**Work order**
Apart from the pictures, write out the records that follow exactly.

**Records provided**
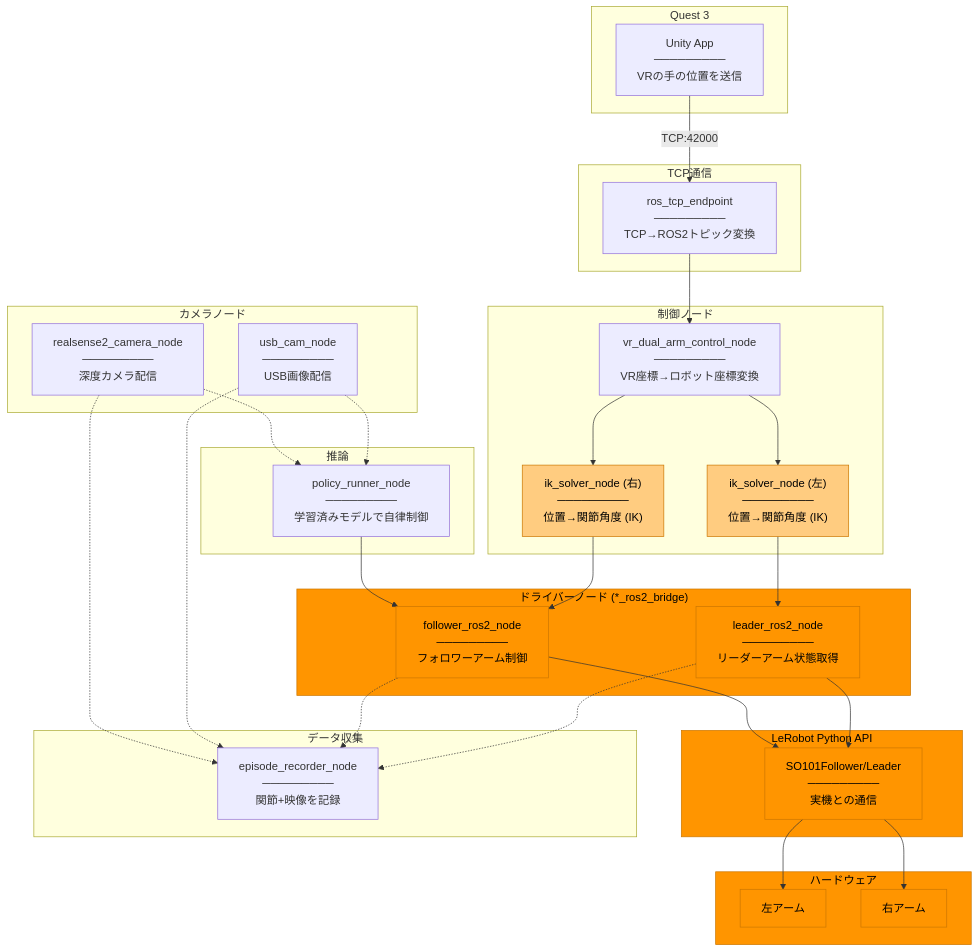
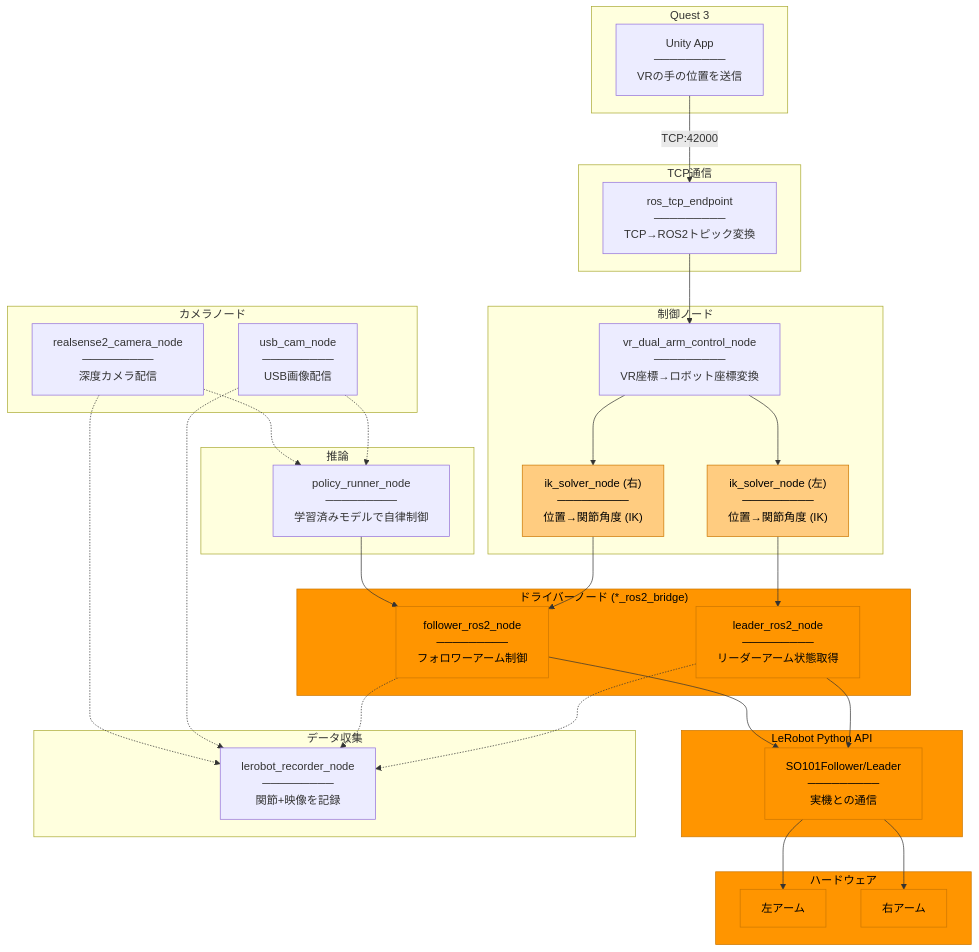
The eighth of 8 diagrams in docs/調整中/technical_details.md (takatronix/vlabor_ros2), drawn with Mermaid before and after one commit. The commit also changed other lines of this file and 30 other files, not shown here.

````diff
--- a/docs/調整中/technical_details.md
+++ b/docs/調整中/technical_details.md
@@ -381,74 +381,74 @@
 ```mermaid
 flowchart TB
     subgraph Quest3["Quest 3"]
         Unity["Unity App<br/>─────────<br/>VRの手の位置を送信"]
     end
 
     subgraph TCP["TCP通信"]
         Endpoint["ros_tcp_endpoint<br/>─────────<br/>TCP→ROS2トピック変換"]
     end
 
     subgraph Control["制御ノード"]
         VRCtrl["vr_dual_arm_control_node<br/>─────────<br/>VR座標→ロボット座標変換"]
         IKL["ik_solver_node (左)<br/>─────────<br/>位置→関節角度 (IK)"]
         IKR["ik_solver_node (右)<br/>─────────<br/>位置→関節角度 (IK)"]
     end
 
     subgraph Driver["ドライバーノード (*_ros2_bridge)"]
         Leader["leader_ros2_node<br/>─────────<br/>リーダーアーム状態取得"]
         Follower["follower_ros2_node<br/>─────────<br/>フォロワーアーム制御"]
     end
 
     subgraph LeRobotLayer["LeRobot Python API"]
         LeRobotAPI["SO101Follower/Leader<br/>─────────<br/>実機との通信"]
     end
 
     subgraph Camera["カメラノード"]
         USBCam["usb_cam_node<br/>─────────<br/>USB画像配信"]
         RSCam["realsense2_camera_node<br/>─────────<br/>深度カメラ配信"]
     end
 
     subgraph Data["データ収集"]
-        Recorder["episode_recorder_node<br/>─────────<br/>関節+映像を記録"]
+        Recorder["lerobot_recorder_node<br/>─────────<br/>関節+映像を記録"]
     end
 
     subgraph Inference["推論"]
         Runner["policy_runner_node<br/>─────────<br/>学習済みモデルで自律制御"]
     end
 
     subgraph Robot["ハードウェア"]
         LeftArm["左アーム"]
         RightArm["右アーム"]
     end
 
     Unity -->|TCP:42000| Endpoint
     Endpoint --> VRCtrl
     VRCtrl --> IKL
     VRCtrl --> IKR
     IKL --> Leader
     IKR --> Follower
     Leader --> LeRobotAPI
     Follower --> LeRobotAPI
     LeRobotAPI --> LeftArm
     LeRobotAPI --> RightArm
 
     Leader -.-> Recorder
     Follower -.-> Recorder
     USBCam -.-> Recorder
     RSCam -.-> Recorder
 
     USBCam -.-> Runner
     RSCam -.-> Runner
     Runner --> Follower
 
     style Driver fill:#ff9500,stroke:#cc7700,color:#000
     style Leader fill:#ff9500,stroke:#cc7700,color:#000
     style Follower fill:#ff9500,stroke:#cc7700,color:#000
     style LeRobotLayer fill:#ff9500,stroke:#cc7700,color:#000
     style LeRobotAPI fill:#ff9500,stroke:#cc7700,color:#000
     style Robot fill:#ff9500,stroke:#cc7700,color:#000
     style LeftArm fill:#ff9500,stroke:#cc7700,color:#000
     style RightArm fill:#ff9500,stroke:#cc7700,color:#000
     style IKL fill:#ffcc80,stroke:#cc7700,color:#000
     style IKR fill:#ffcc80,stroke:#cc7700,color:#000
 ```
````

**The completed task**
The eighth of 8 diagrams in docs/調整中/technical_details.md (takatronix/vlabor_ros2), drawn with Mermaid before and after one commit. The commit also changed other lines of this file and 30 other files, not shown here.

````diff
--- a/docs/調整中/technical_details.md
+++ b/docs/調整中/technical_details.md
@@ -381,74 +381,74 @@
 ```mermaid
 flowchart TB
     subgraph Quest3["Quest 3"]
         Unity["Unity App<br/>─────────<br/>VRの手の位置を送信"]
     end
 
     subgraph TCP["TCP通信"]
         Endpoint["ros_tcp_endpoint<br/>─────────<br/>TCP→ROS2トピック変換"]
     end
 
     subgraph Control["制御ノード"]
         VRCtrl["vr_dual_arm_control_node<br/>─────────<br/>VR座標→ロボット座標変換"]
         IKL["ik_solver_node (左)<br/>─────────<br/>位置→関節角度 (IK)"]
         IKR["ik_solver_node (右)<br/>─────────<br/>位置→関節角度 (IK)"]
     end
 
     subgraph Driver["ドライバーノード (*_ros2_bridge)"]
         Leader["leader_ros2_node<br/>─────────<br/>リーダーアーム状態取得"]
         Follower["follower_ros2_node<br/>─────────<br/>フォロワーアーム制御"]
     end
 
     subgraph LeRobotLayer["LeRobot Python API"]
         LeRobotAPI["SO101Follower/Leader<br/>─────────<br/>実機との通信"]
     end
 
     subgraph Camera["カメラノード"]
         USBCam["usb_cam_node<br/>─────────<br/>USB画像配信"]
         RSCam["realsense2_camera_node<br/>─────────<br/>深度カメラ配信"]
     end
 
     subgraph Data["データ収集"]
-        Recorder["episode_recorder_node<br/>─────────<br/>関節+映像を記録"]
+        Recorder["lerobot_recorder_node<br/>─────────<br/>関節+映像を記録"]
     end
 
     subgraph Inference["推論"]
         Runner["policy_runner_node<br/>─────────<br/>学習済みモデルで自律制御"]
     end
 
     subgraph Robot["ハードウェア"]
         LeftArm["左アーム"]
         RightArm["右アーム"]
     end
 
     Unity -->|TCP:42000| Endpoint
     Endpoint --> VRCtrl
     VRCtrl --> IKL
     VRCtrl --> IKR
     IKL --> Leader
     IKR --> Follower
     Leader --> LeRobotAPI
     Follower --> LeRobotAPI
     LeRobotAPI --> LeftArm
     LeRobotAPI --> RightArm
 
     Leader -.-> Recorder
     Follower -.-> Recorder
     USBCam -.-> Recorder
     RSCam -.-> Recorder
 
     USBCam -.-> Runner
     RSCam -.-> Runner
     Runner --> Follower
 
     style Driver fill:#ff9500,stroke:#cc7700,color:#000
     style Leader fill:#ff9500,stroke:#cc7700,color:#000
     style Follower fill:#ff9500,stroke:#cc7700,color:#000
     style LeRobotLayer fill:#ff9500,stroke:#cc7700,color:#000
     style LeRobotAPI fill:#ff9500,stroke:#cc7700,color:#000
     style Robot fill:#ff9500,stroke:#cc7700,color:#000
     style LeftArm fill:#ff9500,stroke:#cc7700,color:#000
     style RightArm fill:#ff9500,stroke:#cc7700,color:#000
     style IKL fill:#ffcc80,stroke:#cc7700,color:#000
     style IKR fill:#ffcc80,stroke:#cc7700,color:#000
 ```
````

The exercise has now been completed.